Exercise directions ▸ Your answer should hold each line of the material that contains the word "Tier".

Data under study ▸
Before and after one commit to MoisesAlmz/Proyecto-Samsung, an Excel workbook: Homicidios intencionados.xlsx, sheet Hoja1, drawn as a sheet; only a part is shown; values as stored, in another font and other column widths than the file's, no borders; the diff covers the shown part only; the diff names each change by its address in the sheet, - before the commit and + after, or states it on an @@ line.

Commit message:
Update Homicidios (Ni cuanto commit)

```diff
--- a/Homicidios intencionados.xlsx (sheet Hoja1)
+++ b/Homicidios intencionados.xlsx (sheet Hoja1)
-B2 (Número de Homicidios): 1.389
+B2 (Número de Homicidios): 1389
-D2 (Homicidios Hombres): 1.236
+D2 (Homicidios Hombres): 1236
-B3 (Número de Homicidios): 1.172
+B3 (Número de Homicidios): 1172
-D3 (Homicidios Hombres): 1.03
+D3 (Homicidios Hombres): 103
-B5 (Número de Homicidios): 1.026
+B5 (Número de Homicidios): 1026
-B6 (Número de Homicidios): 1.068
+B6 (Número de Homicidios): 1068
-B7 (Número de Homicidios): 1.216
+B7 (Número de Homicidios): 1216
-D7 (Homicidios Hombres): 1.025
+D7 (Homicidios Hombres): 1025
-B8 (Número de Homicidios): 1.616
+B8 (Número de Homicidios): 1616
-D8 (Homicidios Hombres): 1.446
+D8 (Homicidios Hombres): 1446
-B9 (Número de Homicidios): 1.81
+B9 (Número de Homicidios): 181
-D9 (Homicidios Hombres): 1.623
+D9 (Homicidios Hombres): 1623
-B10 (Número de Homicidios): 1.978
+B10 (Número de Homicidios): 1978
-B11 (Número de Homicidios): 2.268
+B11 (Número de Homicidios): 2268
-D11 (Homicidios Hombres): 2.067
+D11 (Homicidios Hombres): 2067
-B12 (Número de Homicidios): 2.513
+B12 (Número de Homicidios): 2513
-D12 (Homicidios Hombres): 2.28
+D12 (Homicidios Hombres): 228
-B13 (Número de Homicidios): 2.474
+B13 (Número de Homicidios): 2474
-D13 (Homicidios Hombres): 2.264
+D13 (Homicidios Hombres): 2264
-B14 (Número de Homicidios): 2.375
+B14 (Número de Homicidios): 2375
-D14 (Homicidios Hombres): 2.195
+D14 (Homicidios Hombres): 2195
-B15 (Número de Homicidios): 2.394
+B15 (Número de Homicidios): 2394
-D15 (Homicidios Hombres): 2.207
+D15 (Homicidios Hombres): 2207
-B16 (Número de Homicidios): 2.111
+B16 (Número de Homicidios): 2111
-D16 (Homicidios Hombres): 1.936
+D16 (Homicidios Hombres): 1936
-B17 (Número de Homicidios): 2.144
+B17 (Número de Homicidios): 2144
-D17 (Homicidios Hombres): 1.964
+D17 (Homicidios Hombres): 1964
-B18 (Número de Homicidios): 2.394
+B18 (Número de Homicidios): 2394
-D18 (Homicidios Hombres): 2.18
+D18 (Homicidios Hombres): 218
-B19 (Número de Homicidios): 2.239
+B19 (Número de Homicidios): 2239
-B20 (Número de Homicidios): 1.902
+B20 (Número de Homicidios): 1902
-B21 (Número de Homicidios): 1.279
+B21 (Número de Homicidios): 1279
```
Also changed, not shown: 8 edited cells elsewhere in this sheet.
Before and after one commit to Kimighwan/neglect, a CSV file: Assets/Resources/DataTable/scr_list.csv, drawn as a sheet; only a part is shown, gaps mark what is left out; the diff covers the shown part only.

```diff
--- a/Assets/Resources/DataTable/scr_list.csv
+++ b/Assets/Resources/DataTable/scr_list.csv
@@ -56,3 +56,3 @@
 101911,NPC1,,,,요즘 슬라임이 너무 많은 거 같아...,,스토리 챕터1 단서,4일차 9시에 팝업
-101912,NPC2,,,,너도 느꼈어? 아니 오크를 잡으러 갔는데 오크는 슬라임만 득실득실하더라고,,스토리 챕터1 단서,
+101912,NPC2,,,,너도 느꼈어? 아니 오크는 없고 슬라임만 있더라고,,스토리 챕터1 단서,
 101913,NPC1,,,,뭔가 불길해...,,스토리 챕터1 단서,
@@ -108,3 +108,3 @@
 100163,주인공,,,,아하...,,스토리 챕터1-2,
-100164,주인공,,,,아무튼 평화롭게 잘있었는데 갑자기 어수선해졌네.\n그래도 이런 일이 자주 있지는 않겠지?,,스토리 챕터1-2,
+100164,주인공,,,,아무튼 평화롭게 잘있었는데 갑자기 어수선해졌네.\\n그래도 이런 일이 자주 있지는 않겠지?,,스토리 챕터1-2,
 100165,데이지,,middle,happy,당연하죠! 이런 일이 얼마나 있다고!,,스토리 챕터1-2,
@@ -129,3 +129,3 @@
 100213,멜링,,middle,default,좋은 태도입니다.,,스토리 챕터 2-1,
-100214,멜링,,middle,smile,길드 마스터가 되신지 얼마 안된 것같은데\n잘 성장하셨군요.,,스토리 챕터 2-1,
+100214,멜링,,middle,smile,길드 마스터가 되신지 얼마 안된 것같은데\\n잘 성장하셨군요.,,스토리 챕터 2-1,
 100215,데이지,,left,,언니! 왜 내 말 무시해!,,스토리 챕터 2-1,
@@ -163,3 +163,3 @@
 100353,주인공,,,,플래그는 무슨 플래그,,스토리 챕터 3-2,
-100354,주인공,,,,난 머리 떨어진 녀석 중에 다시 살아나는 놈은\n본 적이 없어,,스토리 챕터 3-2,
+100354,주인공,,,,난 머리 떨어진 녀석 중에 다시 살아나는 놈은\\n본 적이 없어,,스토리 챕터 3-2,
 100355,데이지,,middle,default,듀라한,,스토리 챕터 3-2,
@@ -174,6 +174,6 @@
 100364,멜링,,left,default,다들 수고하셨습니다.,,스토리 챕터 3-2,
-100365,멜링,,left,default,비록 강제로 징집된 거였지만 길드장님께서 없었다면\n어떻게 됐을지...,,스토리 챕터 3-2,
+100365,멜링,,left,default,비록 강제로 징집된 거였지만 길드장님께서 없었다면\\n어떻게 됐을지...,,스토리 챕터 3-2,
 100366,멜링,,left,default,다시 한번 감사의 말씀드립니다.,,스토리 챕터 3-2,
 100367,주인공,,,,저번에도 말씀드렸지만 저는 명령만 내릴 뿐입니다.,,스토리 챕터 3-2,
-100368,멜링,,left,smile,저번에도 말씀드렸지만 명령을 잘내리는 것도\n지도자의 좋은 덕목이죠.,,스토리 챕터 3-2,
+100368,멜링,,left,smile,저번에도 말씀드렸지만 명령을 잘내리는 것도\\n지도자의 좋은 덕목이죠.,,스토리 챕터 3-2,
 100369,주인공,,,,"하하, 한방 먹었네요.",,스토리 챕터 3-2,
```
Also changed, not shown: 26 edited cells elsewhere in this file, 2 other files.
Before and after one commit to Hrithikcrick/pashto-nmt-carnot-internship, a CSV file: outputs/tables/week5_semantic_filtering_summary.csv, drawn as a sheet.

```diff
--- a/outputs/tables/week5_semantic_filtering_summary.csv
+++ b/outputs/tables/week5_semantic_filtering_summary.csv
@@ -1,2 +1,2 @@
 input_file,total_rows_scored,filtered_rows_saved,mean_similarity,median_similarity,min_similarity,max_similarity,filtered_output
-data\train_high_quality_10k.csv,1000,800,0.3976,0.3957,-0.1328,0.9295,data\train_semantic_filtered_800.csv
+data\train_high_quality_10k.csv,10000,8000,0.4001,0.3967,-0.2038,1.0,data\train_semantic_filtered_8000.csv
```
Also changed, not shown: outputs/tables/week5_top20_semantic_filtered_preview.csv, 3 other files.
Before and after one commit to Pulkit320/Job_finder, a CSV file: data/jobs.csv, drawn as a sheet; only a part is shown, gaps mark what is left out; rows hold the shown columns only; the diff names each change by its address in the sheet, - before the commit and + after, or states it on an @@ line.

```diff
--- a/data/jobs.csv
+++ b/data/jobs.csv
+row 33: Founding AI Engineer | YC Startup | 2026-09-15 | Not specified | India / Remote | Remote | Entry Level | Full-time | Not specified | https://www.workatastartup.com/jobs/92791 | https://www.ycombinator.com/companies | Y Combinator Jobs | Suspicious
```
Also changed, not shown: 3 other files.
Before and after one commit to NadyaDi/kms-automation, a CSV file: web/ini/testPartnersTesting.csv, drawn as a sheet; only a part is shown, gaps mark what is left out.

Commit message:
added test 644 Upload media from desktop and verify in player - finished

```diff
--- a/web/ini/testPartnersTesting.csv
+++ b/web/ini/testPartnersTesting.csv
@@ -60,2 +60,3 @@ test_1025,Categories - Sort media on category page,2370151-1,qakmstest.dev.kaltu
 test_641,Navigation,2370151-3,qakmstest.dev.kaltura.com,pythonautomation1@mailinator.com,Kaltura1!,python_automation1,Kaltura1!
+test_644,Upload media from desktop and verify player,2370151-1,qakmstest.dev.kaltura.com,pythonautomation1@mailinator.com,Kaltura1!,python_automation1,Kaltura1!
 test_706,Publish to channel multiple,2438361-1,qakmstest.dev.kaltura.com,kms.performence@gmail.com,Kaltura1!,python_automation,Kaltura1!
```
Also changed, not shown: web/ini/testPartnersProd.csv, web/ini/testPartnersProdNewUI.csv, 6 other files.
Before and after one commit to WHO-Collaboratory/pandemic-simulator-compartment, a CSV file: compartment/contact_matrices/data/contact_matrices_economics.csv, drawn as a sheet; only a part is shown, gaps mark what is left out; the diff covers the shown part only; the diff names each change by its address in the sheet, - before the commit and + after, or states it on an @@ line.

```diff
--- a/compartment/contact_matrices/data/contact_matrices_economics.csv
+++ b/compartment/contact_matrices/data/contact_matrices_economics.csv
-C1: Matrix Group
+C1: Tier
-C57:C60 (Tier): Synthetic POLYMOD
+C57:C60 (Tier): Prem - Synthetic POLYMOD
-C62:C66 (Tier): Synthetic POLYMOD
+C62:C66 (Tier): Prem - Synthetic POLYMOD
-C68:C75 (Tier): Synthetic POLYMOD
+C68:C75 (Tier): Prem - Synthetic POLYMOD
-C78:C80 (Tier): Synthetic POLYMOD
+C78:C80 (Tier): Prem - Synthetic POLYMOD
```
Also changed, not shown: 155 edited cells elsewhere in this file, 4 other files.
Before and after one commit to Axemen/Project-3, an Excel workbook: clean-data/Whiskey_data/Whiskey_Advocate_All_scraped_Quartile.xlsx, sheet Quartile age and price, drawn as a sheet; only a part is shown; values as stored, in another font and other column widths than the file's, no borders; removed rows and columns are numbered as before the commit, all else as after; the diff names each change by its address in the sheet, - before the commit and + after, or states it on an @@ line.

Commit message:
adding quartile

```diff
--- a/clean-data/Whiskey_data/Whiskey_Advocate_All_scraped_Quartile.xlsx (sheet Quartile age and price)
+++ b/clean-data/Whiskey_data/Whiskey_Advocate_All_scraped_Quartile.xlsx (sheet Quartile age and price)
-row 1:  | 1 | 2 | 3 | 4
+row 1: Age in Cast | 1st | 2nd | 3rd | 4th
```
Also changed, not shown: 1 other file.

The completed task ▸
+C1: Tier
-C57:C60 (Tier): Synthetic POLYMOD
+C57:C60 (Tier): Prem - Synthetic POLYMOD
-C62:C66 (Tier): Synthetic POLYMOD
+C62:C66 (Tier): Prem - Synthetic POLYMOD
-C68:C75 (Tier): Synthetic POLYMOD
+C68:C75 (Tier): Prem - Synthetic POLYMOD
-C78:C80 (Tier): Synthetic POLYMOD
+C78:C80 (Tier): Prem - Synthetic POLYMOD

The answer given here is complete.